He spent Sh100,000 to set up the greenhouses, which were delivered with irrigation kits.
He has also bought three water tanks at a total cost of Sh74,000. The tanks have a storage capacity 5,000, 3,000 and 2,300 litres.
Each greenhouse holds 300 capsicum plants, comprising 200 yellow and 100 red varieties.
He harvests an average of 150kg of the produce a week from the two greenhouses.
Mr Kiprotich sells the capsicum produce for Sh150 per kg and makes Sh90,000 a month from the two greenhouses after delivering to groceries and supermarkets in Nyanza and Rift Valley regions.
To satisfy water demand on his farm, he invested Sh28,000 on a water pump and spent a total of Sh120,000 on piping water from a stream running through the farm, to the water tanks set up on higher ground to allow for irrigation by gravity.
“I have never taken a loan from any financial institution and I have no immediate plans to do that as I have grown the enterprise through reinvesting the profits since I started the operations,” he said.
He plans to expand the enterprise into a fully commercial outfit and a one-stop shop for horticultural produce in the region.
“Formal employment has not been my cup of tea.
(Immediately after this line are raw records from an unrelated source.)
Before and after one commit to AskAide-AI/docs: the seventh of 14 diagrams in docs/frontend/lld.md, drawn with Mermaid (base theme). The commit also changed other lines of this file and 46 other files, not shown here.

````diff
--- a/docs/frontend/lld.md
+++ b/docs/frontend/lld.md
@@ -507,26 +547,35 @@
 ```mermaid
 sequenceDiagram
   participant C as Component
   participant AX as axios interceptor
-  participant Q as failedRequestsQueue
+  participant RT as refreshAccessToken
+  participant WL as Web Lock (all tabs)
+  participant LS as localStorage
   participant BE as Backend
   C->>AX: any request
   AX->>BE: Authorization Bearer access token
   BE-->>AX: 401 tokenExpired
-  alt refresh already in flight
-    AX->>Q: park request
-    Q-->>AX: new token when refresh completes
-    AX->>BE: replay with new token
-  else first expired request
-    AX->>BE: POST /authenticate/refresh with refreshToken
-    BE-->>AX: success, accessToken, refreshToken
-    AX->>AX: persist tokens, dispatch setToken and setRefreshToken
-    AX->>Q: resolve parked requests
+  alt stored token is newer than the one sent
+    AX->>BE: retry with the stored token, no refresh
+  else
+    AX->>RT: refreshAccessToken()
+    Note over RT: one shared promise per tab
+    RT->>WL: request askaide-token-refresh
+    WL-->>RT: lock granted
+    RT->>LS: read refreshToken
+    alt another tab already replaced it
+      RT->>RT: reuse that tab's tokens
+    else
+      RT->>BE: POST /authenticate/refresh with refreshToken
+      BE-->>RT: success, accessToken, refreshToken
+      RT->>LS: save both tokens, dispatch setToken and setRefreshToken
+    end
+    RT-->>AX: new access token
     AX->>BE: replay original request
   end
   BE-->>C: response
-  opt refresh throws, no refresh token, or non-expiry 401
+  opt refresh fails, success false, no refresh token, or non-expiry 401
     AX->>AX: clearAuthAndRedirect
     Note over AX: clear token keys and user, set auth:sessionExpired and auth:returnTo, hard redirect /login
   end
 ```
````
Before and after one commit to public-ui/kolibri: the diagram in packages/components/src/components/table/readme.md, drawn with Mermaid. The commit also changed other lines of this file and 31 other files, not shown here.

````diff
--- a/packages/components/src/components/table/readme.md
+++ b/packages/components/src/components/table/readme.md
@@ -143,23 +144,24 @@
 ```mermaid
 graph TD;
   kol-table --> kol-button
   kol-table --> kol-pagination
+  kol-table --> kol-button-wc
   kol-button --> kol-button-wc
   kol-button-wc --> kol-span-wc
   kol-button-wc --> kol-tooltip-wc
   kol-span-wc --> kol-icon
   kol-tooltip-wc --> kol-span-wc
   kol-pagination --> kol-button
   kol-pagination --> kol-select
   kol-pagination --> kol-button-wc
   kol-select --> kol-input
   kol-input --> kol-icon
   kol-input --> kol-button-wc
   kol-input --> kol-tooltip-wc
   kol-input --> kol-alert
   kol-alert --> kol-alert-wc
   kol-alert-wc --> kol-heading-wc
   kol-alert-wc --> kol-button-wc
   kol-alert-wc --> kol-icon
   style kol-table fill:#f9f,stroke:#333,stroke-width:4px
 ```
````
I have always had a burning ambition to be my own boss and create employment opportunities for the youth,” he said.
But the enterprise has not been without challenges. The vegetables sometimes rot at the stems, contributing to losses.
To deal with the challenge, Mr Kiprotich invites agronomists to advise him on the best practices on his farm.
Benard Mutai, an agronomist, said the benefit of growing tomatoes and capsicum in a greenhouse as opposed to in open air is the controlled environment, which enables farmers to regulate water supply, and manage pests and diseases.
“It also makes it possible for a farmer to monitor the production of individual plants and weed out those infested by pests and diseases, besides ensuring the required minerals are evenly distributed,” Mr Mutai said.
Depending on natural weather and rainfall for horticultural farming makes production unreliable.
Mr Kiprotich’s enterprise has become an eye-opener for young people who are keen on using their knowledge to engage in agribusiness instead of wasting time hunting for jobs in cities.
“Despite the high agricultural potential in large parts of the country, there has been an outcry over imports of fresh farm produce from neighbouring countries, especially Uganda and Tanzania,” said David Tiroto, the Bomet branch chairman of the Kenya National Food Producers Association.
The government has come under fire for failing to provide subsidies to farmers to increase production and make farming profitable and commercially viable.
On the other hand, the government is pushing growth in the informal sector to create employment opportunities and spur agricultural production for local consumption and export.